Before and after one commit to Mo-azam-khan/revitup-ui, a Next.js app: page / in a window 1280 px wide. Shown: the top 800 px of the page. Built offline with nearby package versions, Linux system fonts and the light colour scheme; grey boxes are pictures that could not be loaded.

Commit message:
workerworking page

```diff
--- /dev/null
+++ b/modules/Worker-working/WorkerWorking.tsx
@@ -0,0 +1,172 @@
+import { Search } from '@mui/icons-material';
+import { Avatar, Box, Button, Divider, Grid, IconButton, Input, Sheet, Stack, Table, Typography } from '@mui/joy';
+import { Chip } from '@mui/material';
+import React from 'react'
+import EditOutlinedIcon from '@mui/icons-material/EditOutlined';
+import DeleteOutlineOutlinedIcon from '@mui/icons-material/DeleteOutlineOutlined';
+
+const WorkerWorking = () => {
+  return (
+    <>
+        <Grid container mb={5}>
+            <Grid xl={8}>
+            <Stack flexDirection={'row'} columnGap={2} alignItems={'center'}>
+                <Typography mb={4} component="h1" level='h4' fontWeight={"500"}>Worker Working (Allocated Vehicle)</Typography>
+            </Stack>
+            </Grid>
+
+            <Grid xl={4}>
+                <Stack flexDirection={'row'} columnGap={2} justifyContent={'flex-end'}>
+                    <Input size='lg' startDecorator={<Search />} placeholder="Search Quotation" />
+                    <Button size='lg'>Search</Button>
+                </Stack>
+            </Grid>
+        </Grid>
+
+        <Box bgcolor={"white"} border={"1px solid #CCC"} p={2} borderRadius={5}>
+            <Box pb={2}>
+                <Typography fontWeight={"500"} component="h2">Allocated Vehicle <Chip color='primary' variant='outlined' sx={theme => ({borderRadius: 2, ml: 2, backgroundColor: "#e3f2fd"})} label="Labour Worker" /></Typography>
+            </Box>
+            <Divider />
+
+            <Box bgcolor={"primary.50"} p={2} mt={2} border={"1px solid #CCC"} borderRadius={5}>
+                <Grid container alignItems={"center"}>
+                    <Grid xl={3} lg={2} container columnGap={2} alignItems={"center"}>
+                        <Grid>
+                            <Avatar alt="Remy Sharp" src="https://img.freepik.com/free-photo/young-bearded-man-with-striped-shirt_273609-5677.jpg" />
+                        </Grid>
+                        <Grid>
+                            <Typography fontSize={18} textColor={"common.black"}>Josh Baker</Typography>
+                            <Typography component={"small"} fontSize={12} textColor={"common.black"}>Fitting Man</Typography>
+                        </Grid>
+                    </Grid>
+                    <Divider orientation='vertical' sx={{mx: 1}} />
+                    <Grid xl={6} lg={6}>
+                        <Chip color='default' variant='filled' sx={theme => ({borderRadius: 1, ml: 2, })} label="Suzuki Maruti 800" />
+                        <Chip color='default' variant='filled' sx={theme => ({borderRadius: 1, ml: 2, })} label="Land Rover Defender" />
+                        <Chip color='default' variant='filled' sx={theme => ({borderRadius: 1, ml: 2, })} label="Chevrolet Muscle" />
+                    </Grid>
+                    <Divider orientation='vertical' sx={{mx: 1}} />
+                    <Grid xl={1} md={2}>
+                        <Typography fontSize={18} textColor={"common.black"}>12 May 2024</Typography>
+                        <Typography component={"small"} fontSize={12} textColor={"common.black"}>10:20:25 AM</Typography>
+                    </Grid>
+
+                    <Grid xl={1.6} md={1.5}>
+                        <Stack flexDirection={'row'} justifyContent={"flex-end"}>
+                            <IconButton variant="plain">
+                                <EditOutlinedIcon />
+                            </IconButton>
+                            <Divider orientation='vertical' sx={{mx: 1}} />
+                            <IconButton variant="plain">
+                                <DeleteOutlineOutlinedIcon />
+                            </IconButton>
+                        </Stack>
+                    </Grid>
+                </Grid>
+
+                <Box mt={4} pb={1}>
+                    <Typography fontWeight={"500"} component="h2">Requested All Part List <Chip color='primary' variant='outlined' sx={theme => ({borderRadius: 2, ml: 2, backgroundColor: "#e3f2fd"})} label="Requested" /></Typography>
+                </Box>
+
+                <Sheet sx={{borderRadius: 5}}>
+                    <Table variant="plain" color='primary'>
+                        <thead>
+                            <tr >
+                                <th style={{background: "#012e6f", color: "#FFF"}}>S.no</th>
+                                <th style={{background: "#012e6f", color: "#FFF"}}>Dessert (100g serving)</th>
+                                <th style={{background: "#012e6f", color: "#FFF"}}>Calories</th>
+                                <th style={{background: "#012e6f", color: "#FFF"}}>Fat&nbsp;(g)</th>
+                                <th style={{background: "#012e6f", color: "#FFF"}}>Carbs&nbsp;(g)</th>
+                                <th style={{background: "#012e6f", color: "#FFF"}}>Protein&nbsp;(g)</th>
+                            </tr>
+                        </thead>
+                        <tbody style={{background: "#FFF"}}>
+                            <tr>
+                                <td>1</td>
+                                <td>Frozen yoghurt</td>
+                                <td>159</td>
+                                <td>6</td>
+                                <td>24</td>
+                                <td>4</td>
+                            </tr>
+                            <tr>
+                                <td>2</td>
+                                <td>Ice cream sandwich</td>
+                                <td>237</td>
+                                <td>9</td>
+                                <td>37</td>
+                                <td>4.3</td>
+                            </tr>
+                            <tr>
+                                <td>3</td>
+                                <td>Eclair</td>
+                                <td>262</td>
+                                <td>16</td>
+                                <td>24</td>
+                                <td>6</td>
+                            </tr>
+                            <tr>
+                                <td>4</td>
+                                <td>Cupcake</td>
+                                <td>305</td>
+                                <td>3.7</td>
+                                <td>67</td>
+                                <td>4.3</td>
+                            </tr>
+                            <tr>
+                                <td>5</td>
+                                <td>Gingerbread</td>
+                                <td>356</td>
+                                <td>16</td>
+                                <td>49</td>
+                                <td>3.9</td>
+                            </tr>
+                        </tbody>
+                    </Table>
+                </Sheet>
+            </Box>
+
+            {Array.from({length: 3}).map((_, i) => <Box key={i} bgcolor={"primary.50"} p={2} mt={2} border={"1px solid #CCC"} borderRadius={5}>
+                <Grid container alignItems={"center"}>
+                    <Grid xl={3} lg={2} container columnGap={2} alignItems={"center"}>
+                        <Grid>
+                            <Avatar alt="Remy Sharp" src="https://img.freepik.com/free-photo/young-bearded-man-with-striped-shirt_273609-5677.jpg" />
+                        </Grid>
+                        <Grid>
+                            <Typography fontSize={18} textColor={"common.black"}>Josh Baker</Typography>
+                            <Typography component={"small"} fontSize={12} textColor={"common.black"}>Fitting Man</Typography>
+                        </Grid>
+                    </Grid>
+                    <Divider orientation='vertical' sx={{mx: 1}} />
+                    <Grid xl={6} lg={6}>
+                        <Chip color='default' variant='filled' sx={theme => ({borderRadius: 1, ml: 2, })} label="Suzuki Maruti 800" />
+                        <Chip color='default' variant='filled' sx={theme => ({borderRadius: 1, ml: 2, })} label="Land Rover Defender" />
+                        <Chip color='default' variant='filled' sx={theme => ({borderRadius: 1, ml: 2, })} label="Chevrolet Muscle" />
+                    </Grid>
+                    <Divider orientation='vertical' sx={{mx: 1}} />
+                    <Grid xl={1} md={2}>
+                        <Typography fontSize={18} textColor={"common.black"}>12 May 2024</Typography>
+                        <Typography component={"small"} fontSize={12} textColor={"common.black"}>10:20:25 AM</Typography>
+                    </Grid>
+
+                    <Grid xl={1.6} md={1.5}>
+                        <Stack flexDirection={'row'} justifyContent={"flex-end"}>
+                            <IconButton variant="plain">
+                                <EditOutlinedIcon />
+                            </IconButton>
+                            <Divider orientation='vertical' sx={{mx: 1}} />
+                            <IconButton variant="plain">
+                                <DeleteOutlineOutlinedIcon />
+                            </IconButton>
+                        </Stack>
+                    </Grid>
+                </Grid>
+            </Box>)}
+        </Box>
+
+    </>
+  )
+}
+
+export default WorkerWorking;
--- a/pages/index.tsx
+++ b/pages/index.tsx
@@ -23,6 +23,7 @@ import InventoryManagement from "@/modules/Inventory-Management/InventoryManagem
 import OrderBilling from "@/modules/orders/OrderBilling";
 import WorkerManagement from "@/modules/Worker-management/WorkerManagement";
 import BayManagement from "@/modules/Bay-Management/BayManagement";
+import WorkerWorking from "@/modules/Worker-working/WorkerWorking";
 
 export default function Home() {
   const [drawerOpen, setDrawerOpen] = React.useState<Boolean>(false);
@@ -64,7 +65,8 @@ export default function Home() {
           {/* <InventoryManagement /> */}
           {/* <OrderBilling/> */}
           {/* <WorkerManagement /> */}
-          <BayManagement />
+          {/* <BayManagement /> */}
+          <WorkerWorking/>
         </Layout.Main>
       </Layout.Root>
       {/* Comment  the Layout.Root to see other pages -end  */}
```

■ ■ ■

» **What you have to do**
Every line of the listing above that contains "Search" is to be copied.

» **Expected answer**
+import { Search } from '@mui/icons-material';
+                    <Input size='lg' startDecorator={<Search />} placeholder="Search Quotation" />
+                    <Button size='lg'>Search</Button>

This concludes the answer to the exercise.